When a general contractor employs a subcontractor, ensuring proper insurance coverage is essential to manage potential risks and liabilities. While specific requirements can vary based on factors like the nature of work and local regulations, here are the fundamental insurance types that are often recommended as a minimum for subcontractors:
1. General Liability Insurance: This coverage safeguards against third-party claims for property damage or bodily injury arising from the subcontractor's work. It's a fundamental protection that helps cover legal expenses and potential damages.
2. Workers' Compensation Insurance: If the subcontractor has employees, this insurance is crucial. It provides coverage for medical expenses and lost wages in case of work-related injuries or illnesses.
3. Professional Liability Insurance (Errors and Omissions Insurance): If the subcontractor provides specialized services or advice, this insurance addresses claims of negligence, errors, or omissions in their work.
4. Commercial Auto Insurance: If the subcontractor uses vehicles for business purposes, commercial auto insurance covers accidents, property damage, and injuries involving these vehicles.
5. Umbrella Insurance: This policy acts as an additional layer of protection, extending coverage beyond the limits of other policies. It's valuable when dealing with potentially high-risk projects.
6. Property Insurance: If the subcontractor's work involves valuable tools, equipment, or property, this insurance covers potential loss, damage, or theft.
7. Cyber Liability Insurance: If the subcontractor handles sensitive data or operates online, this insurance addresses data breaches and cyber incidents.
8. Surety Bond: Depending on the project, a surety bond might be necessary. It ensures that the subcontractor fulfills their contractual obligations; if not, the bond covers financial compensation.
9. Inland Marine Insurance: This type of insurance covers equipment and tools while they are in transit or temporarily stored off-site.
10. Employer Practices Liability Insurance (EPLI): If the subcontractor has employees, this insurance protects against claims related to wrongful termination, discrimination, or harassment.
11. Environmental Liability Insurance: For projects that could impact the environment, this coverage addresses potential pollution or contamination risks.
While the above is self-explanatory, it is now your job to have a written and signed Subcontractor Agreement with all such parties.

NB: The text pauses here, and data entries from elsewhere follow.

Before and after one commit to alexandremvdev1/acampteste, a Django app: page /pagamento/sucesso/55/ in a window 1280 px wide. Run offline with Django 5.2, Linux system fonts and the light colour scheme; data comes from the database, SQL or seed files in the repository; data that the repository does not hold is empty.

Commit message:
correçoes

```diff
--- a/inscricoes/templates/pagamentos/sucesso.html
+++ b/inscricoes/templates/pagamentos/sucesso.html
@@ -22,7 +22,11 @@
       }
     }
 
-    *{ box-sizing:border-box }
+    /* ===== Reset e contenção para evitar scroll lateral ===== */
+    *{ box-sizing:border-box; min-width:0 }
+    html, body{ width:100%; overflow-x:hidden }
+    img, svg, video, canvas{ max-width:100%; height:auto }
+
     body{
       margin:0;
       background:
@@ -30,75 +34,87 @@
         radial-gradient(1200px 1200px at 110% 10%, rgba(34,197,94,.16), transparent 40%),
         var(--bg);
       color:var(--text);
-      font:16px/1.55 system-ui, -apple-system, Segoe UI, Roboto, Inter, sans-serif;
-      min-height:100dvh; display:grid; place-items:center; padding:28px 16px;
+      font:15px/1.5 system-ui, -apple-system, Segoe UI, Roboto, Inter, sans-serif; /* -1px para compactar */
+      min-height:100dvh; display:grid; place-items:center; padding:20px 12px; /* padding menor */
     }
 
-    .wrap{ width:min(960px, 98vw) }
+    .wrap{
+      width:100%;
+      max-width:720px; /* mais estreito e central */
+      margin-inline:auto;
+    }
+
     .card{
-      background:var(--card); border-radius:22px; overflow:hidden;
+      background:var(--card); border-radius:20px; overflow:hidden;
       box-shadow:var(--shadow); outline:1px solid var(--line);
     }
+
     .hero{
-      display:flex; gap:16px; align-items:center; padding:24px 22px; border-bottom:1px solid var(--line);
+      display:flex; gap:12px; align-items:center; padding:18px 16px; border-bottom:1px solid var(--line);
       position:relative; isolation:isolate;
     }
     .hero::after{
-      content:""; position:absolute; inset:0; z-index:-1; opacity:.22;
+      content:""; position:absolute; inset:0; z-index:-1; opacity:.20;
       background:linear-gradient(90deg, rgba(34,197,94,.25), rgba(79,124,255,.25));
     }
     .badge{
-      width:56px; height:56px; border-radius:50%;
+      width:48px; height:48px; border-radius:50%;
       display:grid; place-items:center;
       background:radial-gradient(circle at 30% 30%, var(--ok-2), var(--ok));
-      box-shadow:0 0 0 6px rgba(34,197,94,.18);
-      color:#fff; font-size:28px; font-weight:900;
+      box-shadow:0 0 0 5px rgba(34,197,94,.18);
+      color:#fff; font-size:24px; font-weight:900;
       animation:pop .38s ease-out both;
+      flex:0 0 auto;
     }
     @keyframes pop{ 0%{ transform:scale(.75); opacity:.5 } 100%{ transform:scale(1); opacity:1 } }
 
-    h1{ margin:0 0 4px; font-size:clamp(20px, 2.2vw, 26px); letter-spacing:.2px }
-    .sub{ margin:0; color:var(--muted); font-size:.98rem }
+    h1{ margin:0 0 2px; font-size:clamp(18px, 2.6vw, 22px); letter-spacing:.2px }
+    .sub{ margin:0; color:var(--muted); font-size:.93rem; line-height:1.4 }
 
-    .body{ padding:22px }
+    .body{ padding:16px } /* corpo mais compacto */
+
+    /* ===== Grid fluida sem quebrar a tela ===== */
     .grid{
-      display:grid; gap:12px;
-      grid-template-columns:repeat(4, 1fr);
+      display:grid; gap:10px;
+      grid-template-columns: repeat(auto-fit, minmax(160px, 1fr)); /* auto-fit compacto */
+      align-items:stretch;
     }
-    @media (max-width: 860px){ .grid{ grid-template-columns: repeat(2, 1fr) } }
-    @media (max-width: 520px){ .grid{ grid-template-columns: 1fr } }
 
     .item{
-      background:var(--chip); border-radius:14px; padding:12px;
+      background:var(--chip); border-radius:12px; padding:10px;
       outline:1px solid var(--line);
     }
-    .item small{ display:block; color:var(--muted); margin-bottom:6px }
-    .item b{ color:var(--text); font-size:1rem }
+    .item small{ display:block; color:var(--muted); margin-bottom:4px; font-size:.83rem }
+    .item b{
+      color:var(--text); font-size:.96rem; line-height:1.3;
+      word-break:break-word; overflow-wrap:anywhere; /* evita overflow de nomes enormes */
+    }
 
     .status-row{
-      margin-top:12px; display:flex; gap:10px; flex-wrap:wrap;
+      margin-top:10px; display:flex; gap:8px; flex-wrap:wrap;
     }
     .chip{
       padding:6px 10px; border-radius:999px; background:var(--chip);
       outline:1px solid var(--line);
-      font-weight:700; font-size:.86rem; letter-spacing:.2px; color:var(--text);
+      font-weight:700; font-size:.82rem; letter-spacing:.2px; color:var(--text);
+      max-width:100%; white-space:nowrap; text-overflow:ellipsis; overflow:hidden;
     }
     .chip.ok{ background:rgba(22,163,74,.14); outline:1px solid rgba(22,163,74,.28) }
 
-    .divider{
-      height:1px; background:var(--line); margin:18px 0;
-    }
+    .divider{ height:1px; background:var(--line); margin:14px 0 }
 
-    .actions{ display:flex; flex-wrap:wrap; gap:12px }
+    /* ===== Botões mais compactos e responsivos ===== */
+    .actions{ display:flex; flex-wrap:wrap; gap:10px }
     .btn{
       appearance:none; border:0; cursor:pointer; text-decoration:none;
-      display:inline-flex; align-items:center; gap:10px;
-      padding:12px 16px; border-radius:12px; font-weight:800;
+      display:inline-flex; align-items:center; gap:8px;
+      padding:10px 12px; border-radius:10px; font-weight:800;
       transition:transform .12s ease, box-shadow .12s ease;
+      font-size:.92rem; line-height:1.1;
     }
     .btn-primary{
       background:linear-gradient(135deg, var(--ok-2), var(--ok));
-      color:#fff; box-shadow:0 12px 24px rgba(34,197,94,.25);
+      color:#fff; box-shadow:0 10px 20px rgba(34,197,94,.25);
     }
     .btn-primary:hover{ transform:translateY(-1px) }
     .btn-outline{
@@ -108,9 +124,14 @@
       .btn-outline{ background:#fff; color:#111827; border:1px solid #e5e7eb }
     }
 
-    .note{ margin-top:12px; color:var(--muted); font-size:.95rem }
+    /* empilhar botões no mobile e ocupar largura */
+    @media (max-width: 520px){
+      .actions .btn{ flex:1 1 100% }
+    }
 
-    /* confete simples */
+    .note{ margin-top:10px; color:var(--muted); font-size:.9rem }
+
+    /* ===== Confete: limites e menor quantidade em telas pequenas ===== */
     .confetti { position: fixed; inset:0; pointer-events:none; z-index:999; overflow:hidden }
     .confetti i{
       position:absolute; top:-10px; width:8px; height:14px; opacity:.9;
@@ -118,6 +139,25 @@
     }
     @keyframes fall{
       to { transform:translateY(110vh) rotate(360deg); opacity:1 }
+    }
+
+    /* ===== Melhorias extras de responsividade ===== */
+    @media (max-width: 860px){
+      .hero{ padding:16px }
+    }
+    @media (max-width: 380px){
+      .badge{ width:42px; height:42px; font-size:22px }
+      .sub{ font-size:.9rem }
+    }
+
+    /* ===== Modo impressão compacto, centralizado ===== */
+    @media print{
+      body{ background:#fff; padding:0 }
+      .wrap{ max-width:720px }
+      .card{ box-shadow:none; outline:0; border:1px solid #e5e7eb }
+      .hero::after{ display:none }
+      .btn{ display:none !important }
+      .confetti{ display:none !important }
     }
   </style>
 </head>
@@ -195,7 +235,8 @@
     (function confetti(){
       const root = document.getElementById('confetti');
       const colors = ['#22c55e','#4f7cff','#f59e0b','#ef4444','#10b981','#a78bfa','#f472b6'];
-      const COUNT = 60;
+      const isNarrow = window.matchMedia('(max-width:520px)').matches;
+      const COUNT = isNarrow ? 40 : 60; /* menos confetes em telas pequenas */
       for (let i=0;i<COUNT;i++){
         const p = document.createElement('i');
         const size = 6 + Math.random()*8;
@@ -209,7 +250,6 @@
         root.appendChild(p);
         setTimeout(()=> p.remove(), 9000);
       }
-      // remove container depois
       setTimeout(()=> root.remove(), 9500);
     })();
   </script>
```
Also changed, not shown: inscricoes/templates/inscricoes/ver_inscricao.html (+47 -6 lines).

Your Agreement must protect you from the subcontractors substandard work and/or liabilities for which you want to be held harmless. You must engage legal counsel to provide you with a Subcontractor Agreement containing clauses that hold you harmless, contain indemnification agreements that are enforceable in the state in which that party performs services for you. Further, there needs to be a section regarding insurance and subcontractors obligation to name you as an Additional Insured, Waiver of Subrogation in your favor, subcontractors insurance coverage should be primary and noncontributory, and with a 30 day notice of cancellation clause. Your legal counsel can guide you accordingly to develop this document for which you must use in all of your subcontractor relationships. Bone, Robertson, and McBride does not practice law and as such you must rely upon the properly licensed professionals to properly construct these documents.